Incomplete case files also remain an issue, raising questions about both the accuracy and completeness of reprisal investigations. DoD IG’s internal policy requires case files be complete upon closure. The 2015 GAO report found key documents were uploaded after the IG closed the case in 77 percent of cases completed in fiscal year 2013. POGO obtained emails that showed the case management system was such a mess investigators had to “stand down” to fix the records, further delaying other investigative work. There has been improvement, but GAO still found that half of the fully investigated case files had documents uploaded more than 30 days after the case was closed, with the average change occurring 228 days after closure.
The report also highlights one of the challenges of whistleblowers seeking to raise allegations anonymously. Many whistleblowers who choose to report waste, fraud, or abuse anonymously do so because they fear they may be retaliated against if they report allegations under their own name. In the case of DoD IG, some whistleblowers have also raised concerns that the office would reveal their identity to their managers and subject them to additional retaliation.

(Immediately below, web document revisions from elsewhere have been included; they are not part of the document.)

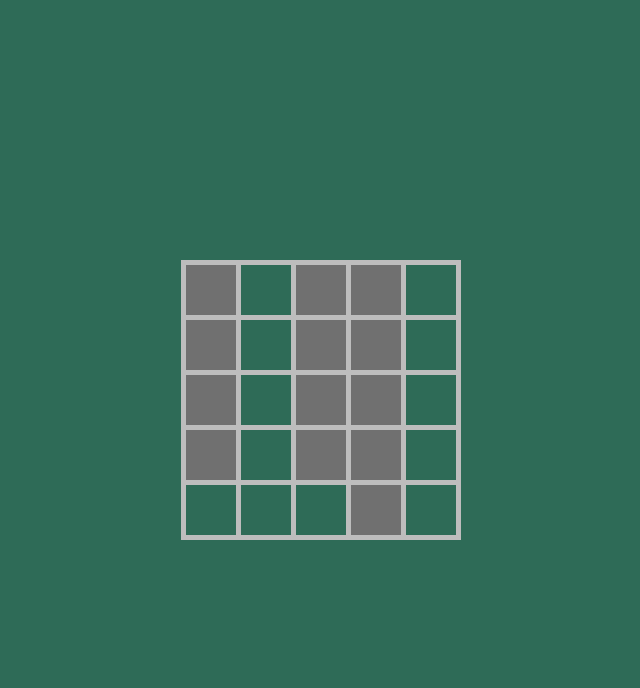
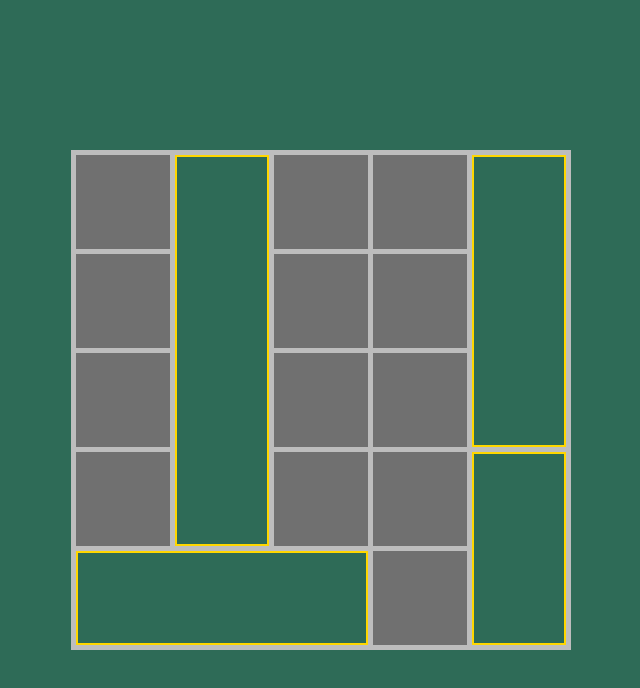
Before and after one commit to Coste-stack/Battleship, a website built with webpack: page src/index.html in a window 1280 px wide. Shown: the whole page, without its empty margins (319-959 px from the left). Built offline with nearby package versions, Linux system fonts and the light colour scheme.

Commit message:
feat: ships placed using grid-area to be easly distinguished

```diff
--- a/src/scripts/gameboard.js
+++ b/src/scripts/gameboard.js
@@ -1,6 +1,7 @@
 export class Gameboard {
     #board;
     #width; #height;
+    #shipsOnBoard = {};
 
     // create a board of width x height
     constructor(width, height) {
@@ -29,6 +30,7 @@ export class Gameboard {
     get width() { return this.#width; }
     get height() { return this.#height; }
     get board() { return this.#board; }
+    get shipsOnBoard() { return this.#shipsOnBoard; }
 
     // checks if (on ship placement) there is another ship (that prevents placement)
     canPlaceShip(x, y, ship, orientation) {
@@ -65,6 +67,13 @@ export class Gameboard {
                 for(let i = x; i < x+ship.length; i++) {
                     this.#board[y][i] = {ship: ship, isHit: false};
                 }
+                // add ship coordinates to a list that tracks all of them
+                this.#shipsOnBoard[ship.name] = {
+                    startX: x + 1,
+                    endX: x + ship.length + 1,
+                    startY: y + 1,
+                    endY: y + 1
+                };
             } else {
                 throw new Error('Not enough room for ship to be placed! (horizontally)');
             }
@@ -78,6 +87,13 @@ export class Gameboard {
                 for(let i = y; i < y+ship.length; i++) {
                     this.#board[i][x] = {ship: ship, isHit: false};
                 }
+                // add ship coordinates to a list that tracks all of them
+                this.#shipsOnBoard[ship.name] = {
+                    startX: x + 1,
+                    endX: x + 1,
+                    startY: y + 1,
+                    endY: y + ship.length + 1
+                };
             } else {
                 throw new Error('Not enough room for ship to be placed! (vertically)');
             }
--- a/src/scripts/gameboardView.js
+++ b/src/scripts/gameboardView.js
@@ -1,28 +1,38 @@
 export function initGameboard(gameboard) {
-
-    // create a gameboard container
+    // Create a gameboard container
     const grid = document.createElement('div');
     grid.classList.add('gameboard');
     grid.style.gridTemplateColumns = `repeat(${gameboard.width}, 1fr)`;
     grid.style.gridTemplateRows = `repeat(${gameboard.height}, 1fr)`;
-    console.log(grid.style.gridTemplateColumns);
 
-    for(let y = 0; y < gameboard.height; y++) {
-
-        for(let x = 0; x < gameboard.width; x++) {
-            // create a tile (to be inside grid)
+    // Add empty tiles for the rest of the gameboard
+    for (let y = 0; y < gameboard.height; y++) {
+        for (let x = 0; x < gameboard.width; x++) {
             const tile = document.createElement('div');
             tile.classList.add('tile');
-
-            // check if there's a ship on this tile
-            if (gameboard.board[y][x].ship !== undefined) {
-                tile.classList.add('ship');
-                tile.classList.add(gameboard.board[y][x].ship.name);
-            }
-
+            tile.style.gridRowStart = x + 1;
+            tile.style.gridColumnStart = y + 1;
+            tile.style.gridRowEnd = x + 1;
+            tile.style.gridColumnEnd = y + 1;
             grid.appendChild(tile);
         }
     }
 
+    // Iterate through the ships on the board
+    for (const [shipName, shipData] of Object.entries(gameboard.shipsOnBoard)) {
+        const { startX, endX, startY, endY } = shipData;
+
+        const ship = document.createElement('div');
+        ship.classList.add('ship', shipName);
+
+        // Set the grid position based on orientation
+        ship.style.gridRowStart = startY; // Start row (1-based index)
+        ship.style.gridColumnStart = startX; // Start column (1-based index)
+        ship.style.gridRowEnd = endY; // End row for vertical ships
+        ship.style.gridColumnEnd = endX; // End column for horizontal ships
+
+        grid.appendChild(ship);
+    }
+
     document.querySelector('body').appendChild(grid);
 }
--- a/src/style.css
+++ b/src/style.css
@@ -12,6 +12,7 @@ body {
     --tile-color: #707070;
     --ship-color: #2e6b57;
 
+    min-height: 500px; min-width: 500px;
     padding: 5px;
     background-color: var(--gameboard-background-color);
 
@@ -21,10 +22,12 @@ body {
 }
 
 .tile {
-    height: 50px; width: 50px;
+
     background-color: var(--tile-color);
 }
 
 .ship {
     background-color: var(--ship-color);
+    border: 2px solid #FFD700; /* Gold border for highlighting */
+    box-sizing: border-box;
 }
```
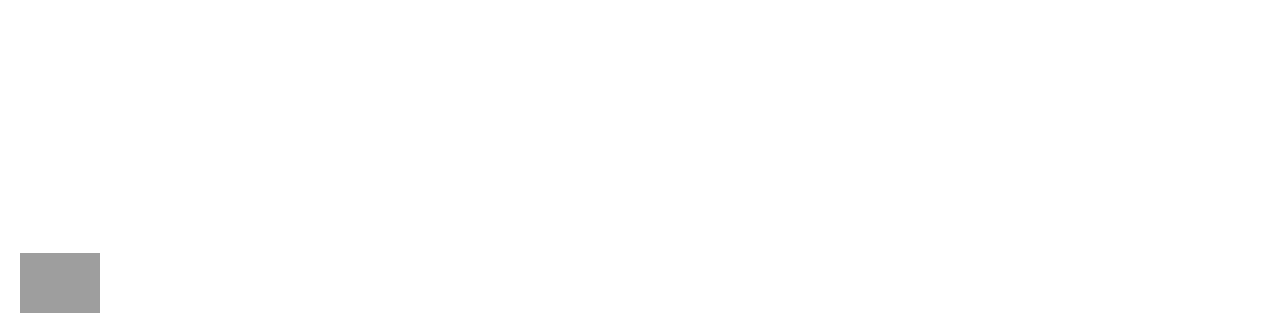
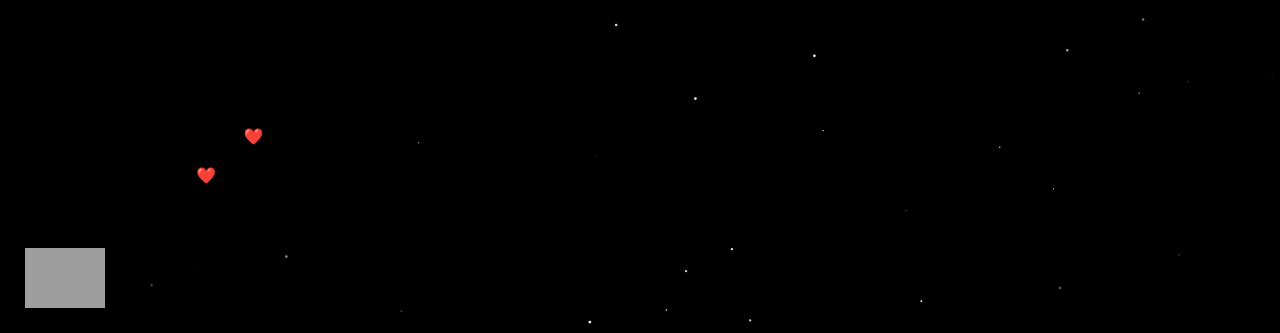
Before and after one commit to Spenxyvl/thaethae, a plain HTML site: page index.html in a window 1280 px wide. Shown: the part 467-800 px from the top of the page. Drawn offline with Linux system fonts and the light colour scheme; grey boxes are pictures that could not be loaded.

Commit message:
Update index.html

```diff
--- a/index.html
+++ b/index.html
@@ -2,16 +2,15 @@
 <html lang="en">
 <head>
 <meta name="viewport" content="width=device-width, initial-scale=1.0">
-<title>Smooth Love</title>
+<title>Love Animation Light</title>
 
 <style>
   html, body {
     margin: 0;
     padding: 0;
     overflow: hidden;
-    background: radial-gradient(circle at center, #180030, #000);
+    background: #000;
     font-family: Arial, sans-serif;
-    color: white;
   }
 
   #rotateNotice {
@@ -22,9 +21,9 @@
     display: none;
     justify-content: center;
     align-items: center;
+    z-index: 9999;
     text-align: center;
     padding: 20px;
-    z-index: 9999;
     font-size: 22px;
   }
 
@@ -35,30 +34,15 @@
 
   #bear {
     position: absolute;
-    bottom: 20px;
-    left: 20px;
+    bottom: 25px;
+    left: 25px;
     width: 80px;
     z-index: 20;
-    transition: transform .2s;
+    transition: transform 0.2s;
   }
 
   #bear:active {
-    transform: scale(1.2);
-  }
-
-  #textBox {
-    position: absolute;
-    top: 50%;
-    width: 100%;
-    font-size: 45px;
-    text-align: center;
-    transform: translateY(-50%);
-    opacity: 0;
-    animation: fadeIn 4s ease forwards;
-  }
-
-  @keyframes fadeIn {
-    to { opacity: 1; }
+    transform: scale(1.15);
   }
 </style>
 </head>
@@ -66,89 +50,193 @@
 <body>
 
 <div id="rotateNotice">Please rotate your phone to landscape, baby ❤️</div>
-
 <canvas id="canvas"></canvas>
-<div id="textBox">I love you<br>Khisa khin</div>
 
 <img id="bear" src="https://i.pinimg.com/originals/cf/e2/66/cfe2664925719a18a078c8c1b7552b9d.gif">
 
 <script>
-const canvas = document.getElementById('canvas');
-const ctx = canvas.getContext('2d');
-const rotateNotice = document.getElementById('rotateNotice');
-const bear = document.getElementById('bear');
+/* ============================================================
+   SETUP
+============================================================ */
+const canvas = document.getElementById("canvas");
+const ctx = canvas.getContext("2d");
+const bear = document.getElementById("bear");
+const rotateNotice = document.getElementById("rotateNotice");
 
-function resize() {
+const message = ["I love you", "Khisa khin ❤️"];
+let stars = [];
+let dots = [];
+let targets = [];
+let currentTargetIndex = 0;
+
+const isMobile = /iPhone|iPad|iPod|Android/i.test(navigator.userAgent);
+
+/* ============================================================
+   ORIENTATION CHECK
+============================================================ */
+function checkOrientation() {
+  const portrait = window.innerHeight > window.innerWidth;
+
+  if (isMobile && portrait) {
+    rotateNotice.style.display = "flex";
+    bear.style.display = "none";
+    canvas.style.display = "none";
+  } else {
+    rotateNotice.style.display = "none";
+    bear.style.display = "block";
+    canvas.style.display = "block";
+  }
+}
+
+window.addEventListener("resize", () => {
+  resizeCanvas();
+  checkOrientation();
+});
+
+/* ============================================================
+   RESIZE + SETUP
+============================================================ */
+function resizeCanvas() {
   canvas.width = window.innerWidth;
   canvas.height = window.innerHeight;
 
-  const portrait = window.innerHeight > window.innerWidth;
-  if (portrait) {
-    rotateNotice.style.display = "flex";
-    canvas.style.display = "none";
-    bear.style.display = "none";
-  } else {
-    rotateNotice.style.display = "none";
-    canvas.style.display = "block";
-    bear.style.display = "block";
+  generateStars();
+  generateTextTargets();
+}
+
+resizeCanvas();
+checkOrientation();
+
+/* ============================================================
+   BACKGROUND STARS (SUPER LIGHT)
+============================================================ */
+function generateStars() {
+  stars = [];
+  const count = isMobile ? 40 : 60;
+
+  for (let i = 0; i < count; i++) {
+    stars.push({
+      x: Math.random() * canvas.width,
+      y: Math.random() * canvas.height,
+      r: Math.random() * 1.2 + 0.3,
+      a: Math.random(),
+      d: Math.random() * 0.02 + 0.005
+    });
   }
 }
-window.addEventListener('resize', resize);
-resize();
 
-// SIMPLE STARFIELD (super ringan)
-let stars = [];
-for (let i = 0; i < 40; i++) {
-  stars.push({
-    x: Math.random() * canvas.width,
-    y: Math.random() * canvas.height,
-    r: Math.random()*1.5 + 0.3,
-    a: Math.random(),
-    d: Math.random()*0.02 + 0.005
+function drawStars() {
+  stars.forEach(s => {
+    s.a += s.d;
+    if (s.a > 1 || s.a < 0) s.d *= -1;
+
+    ctx.globalAlpha = s.a;
+    ctx.fillStyle = "white";
+    ctx.beginPath();
+    ctx.arc(s.x, s.y, s.r, 0, Math.PI * 2);
+    ctx.fill();
+    ctx.globalAlpha = 1;
   });
 }
 
-function draw() {
-  ctx.clearRect(0,0,canvas.width,canvas.height);
+/* ============================================================
+   TARGET DOT GENERATOR (VERY LIGHT)
+============================================================ */
+function generateTextTargets() {
+  targets = [];
 
-  // minimal stars
-  stars.forEach(s => {
-    s.a += s.d;
-    if (s.a > 1 || s.a < 0) s.d = -s.d;
-    ctx.globalAlpha = s.a;
-    ctx.fillStyle = "white";
-    ctx.beginPath();
-    ctx.arc(s.x, s.y, s.r, 0, Math.PI*2);
-    ctx.fill();
-    ctx.globalAlpha = 1;
+  const tempCanvas = document.createElement("canvas");
+  const tctx = tempCanvas.getContext("2d");
+  const fs = isMobile ? 55 : 70;
+
+  tempCanvas.width = canvas.width;
+  tempCanvas.height = canvas.height;
+
+  tctx.font = `bold ${fs}px Arial`;
+  tctx.fillStyle = "#fff";
+  tctx.textAlign = "center";
+
+  const totalLines = message.length;
+  const startY = canvas.height / 2 - (totalLines - 1) * fs * 0.7;
+
+  message.forEach((line, i) => {
+    tctx.fillText(line, canvas.width / 2, startY + i * fs * 1.2);
   });
 
-  requestAnimationFrame(draw);
+  const img = tctx.getImageData(0, 0, canvas.width, canvas.height).data;
+
+  for (let y = 0; y < canvas.height; y += 6) {
+    for (let x = 0; x < canvas.width; x += 6) {
+      const idx = (y * canvas.width + x) * 4;
+      if (img[idx + 3] > 180) {
+        targets.push({ x, y });
+      }
+    }
+  }
+
+  currentTargetIndex = 0;
 }
-draw();
 
-// SIMPLE CLICK HEART (NO PHYSICS)
-canvas.addEventListener("pointerdown", e => {
-  const x = e.clientX;
-  const y = e.clientY;
+/* ============================================================
+   DOT SHOOTER (BEAR → HEART → TEXT)
+============================================================ */
+function shootDot() {
+  if (currentTargetIndex >= targets.length) return;
 
-  const span = document.createElement("div");
-  span.innerHTML = "❤️";
-  span.style.position = "fixed";
-  span.style.left = x + "px";
-  span.style.top = y + "px";
-  span.style.fontSize = "20px";
-  span.style.opacity = "1";
-  span.style.transition = "1s ease";
-  document.body.appendChild(span);
+  const t = targets[currentTargetIndex++];
 
-  setTimeout(() => {
-    span.style.top = (y - 40) + "px";
-    span.style.opacity = "0";
-    setTimeout(()=> span.remove(), 1000);
-  }, 10);
+  dots.push({
+    x: bear.offsetLeft + 50,
+    y: canvas.height - 70,
+    tx: t.x,
+    ty: t.y,
+    vx: 0,
+    vy: 0
+  });
+}
+
+bear.addEventListener("pointerdown", () => {
+  // burst little heart faster
+  for (let i = 0; i < 4; i++) shootDot();
 });
+
+/* ============================================================
+   DRAW DOTS MOVEMENT (LIGHT)
+============================================================ */
+function drawDots() {
+  dots.forEach(dot => {
+    const dx = dot.tx - dot.x;
+    const dy = dot.ty - dot.y;
+
+    dot.vx += dx * 0.01;
+    dot.vy += dy * 0.01;
+    dot.vx *= 0.90;
+    dot.vy *= 0.90;
+
+    dot.x += dot.vx;
+    dot.y += dot.vy;
+
+    ctx.font = "16px Arial";
+    ctx.fillText("❤️", dot.x, dot.y);
+  });
+}
+
+/* ============================================================
+   MAIN LOOP
+============================================================ */
+function animate() {
+  ctx.clearRect(0, 0, canvas.width, canvas.height);
+
+  drawStars();
+  drawDots();
+
+  // auto shoot slowly
+  if (Math.random() < 0.07) shootDot();
+
+  requestAnimationFrame(animate);
+}
+
+animate();
 </script>
-
 </body>
 </html>
```
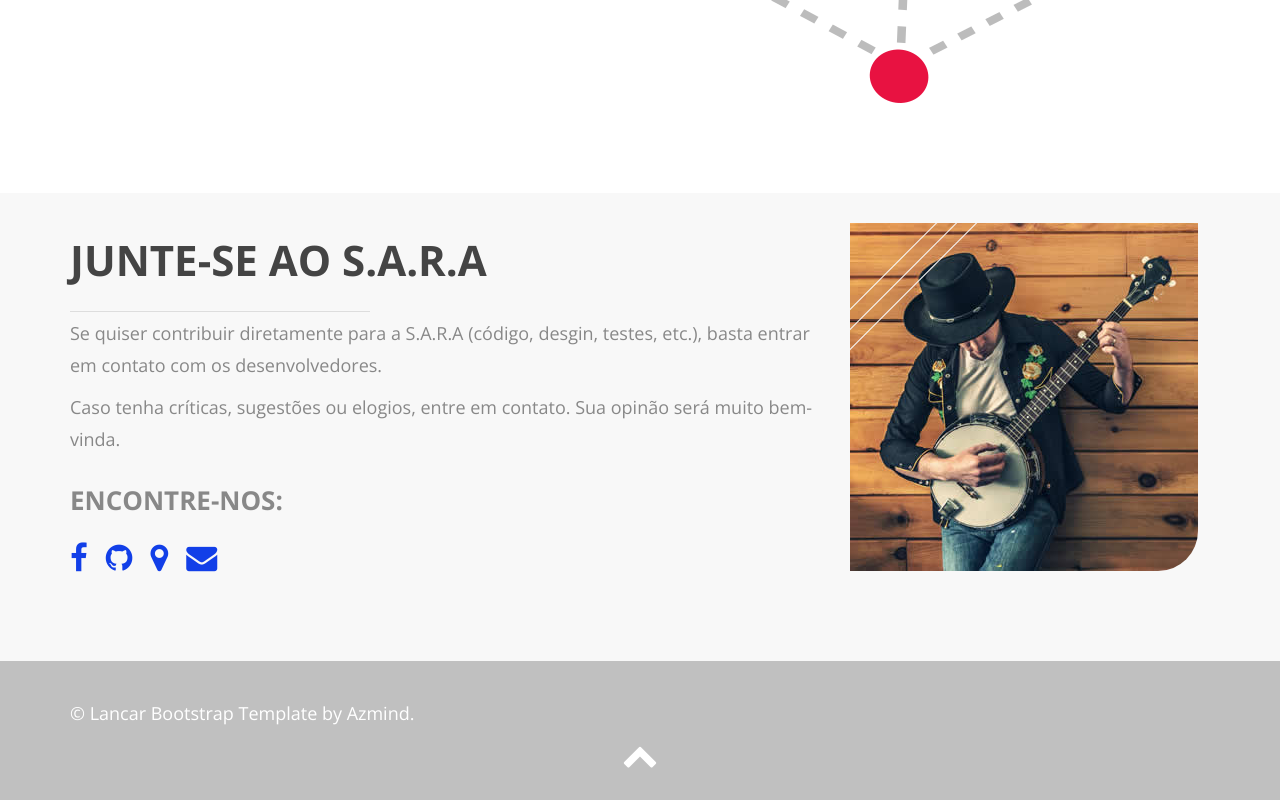
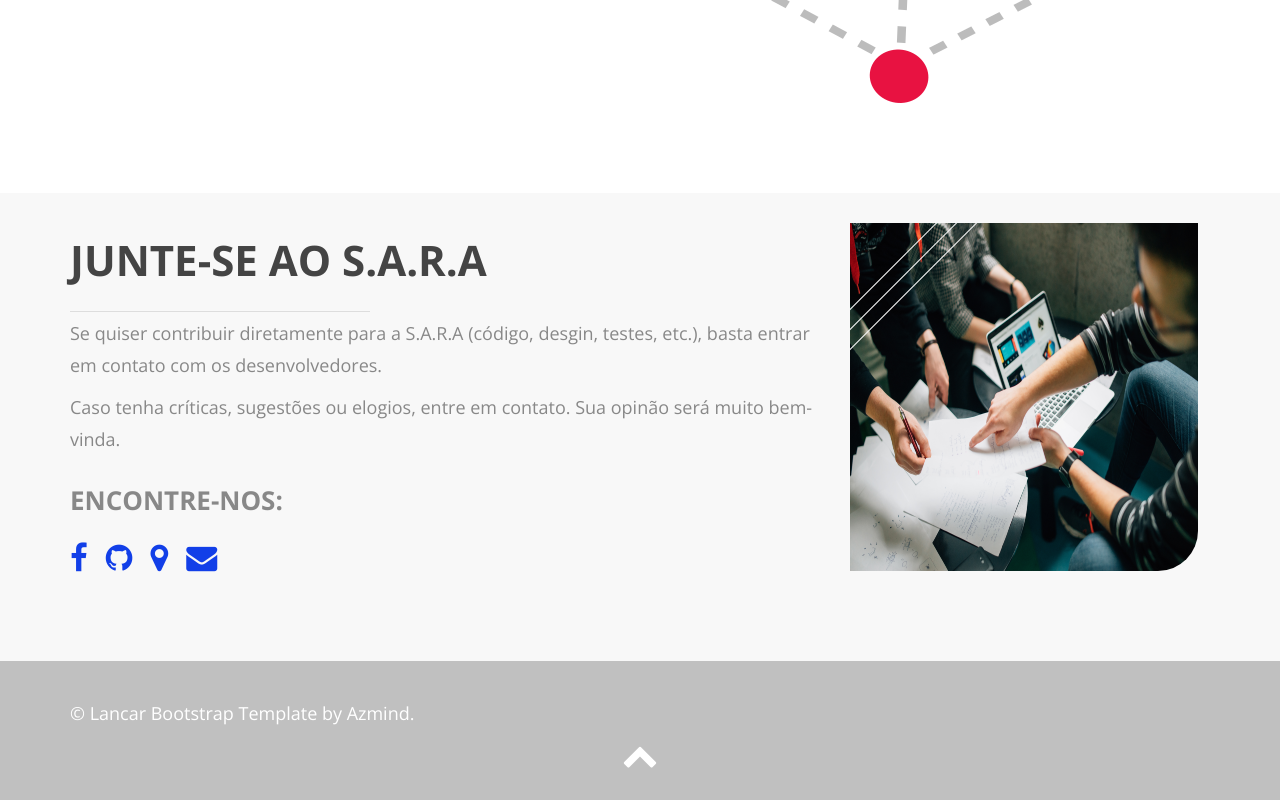
Before and after one commit to sara-project/sara-project.github.io, a plain HTML site: page index.html in a window 1280 px wide. Shown: the part 2504-3304 px from the top of the page. Drawn offline with nearby package versions, Linux system fonts and the light colour scheme.

Commit message:
#17 modifying page's image (join us)

```diff
--- a/index.html
+++ b/index.html
@@ -235,7 +235,7 @@
         </div>
         <div class="col-sm-4 block-2-box block-2-right block-2-media wow fadeInUp">
           <div class="block-2-img-container">
-            <img src="assets/img/about/2.jpg" alt="" data-at2x="assets/img/about/2.jpg">
+            <img src="assets/img/join-us/team.png" alt="" data-at2x="assets/img/join-us/team.png">
             <div class="img-container-line line-1"></div>
             <div class="img-container-line line-2"></div>
             <div class="img-container-line line-3"></div>
```
Also changed, not shown: assets/img/join-us/team.png (added).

Finally, the GAO had concerns about DoD IG’s ability to oversee the reprisal investigations conducted by intelligence component IGs (IGs for the Defense Intelligence Agency (DIA), National Geospatial-Intelligence Agency, National Reconnaissance Office, and National Security Agency (NSA)). DoD IG has the discretion to investigate these cases or refer them to the component IGs. Despite requirements for component IGs to provide timely notification to DoD IG of every reprisal allegation they receive, GAO found the NSA IG and DIA IG only reported investigations they were pursuing, and in several cases the notification was provided months after an investigation had been initiated. The shortfalls identified by the GAO thus far have actually made some of the intelligence component IGs consider reducing their reporting on reprisals to DoD IG.
Skeptics of whistleblowers, including some DoD IG officials, claim most whistleblower allegations are about personal problems. GAO’s review of the disclosures received by DoD IG found yet again this was not the case, and that 72 percent of the cases closed alleged a violation of law, rule, or regulation.
Whistleblowers go to IGs expecting them to be honest brokers of the law, particularly for laws designed to protect sources who advance their investigations. Unfortunately this report doesn’t give them much confidence their allegations about waste, fraud, and abuse will ever receive due consideration.
The Center for Defense Information at POGO aims to secure far more effective and ethical military forces at significantly lower cost.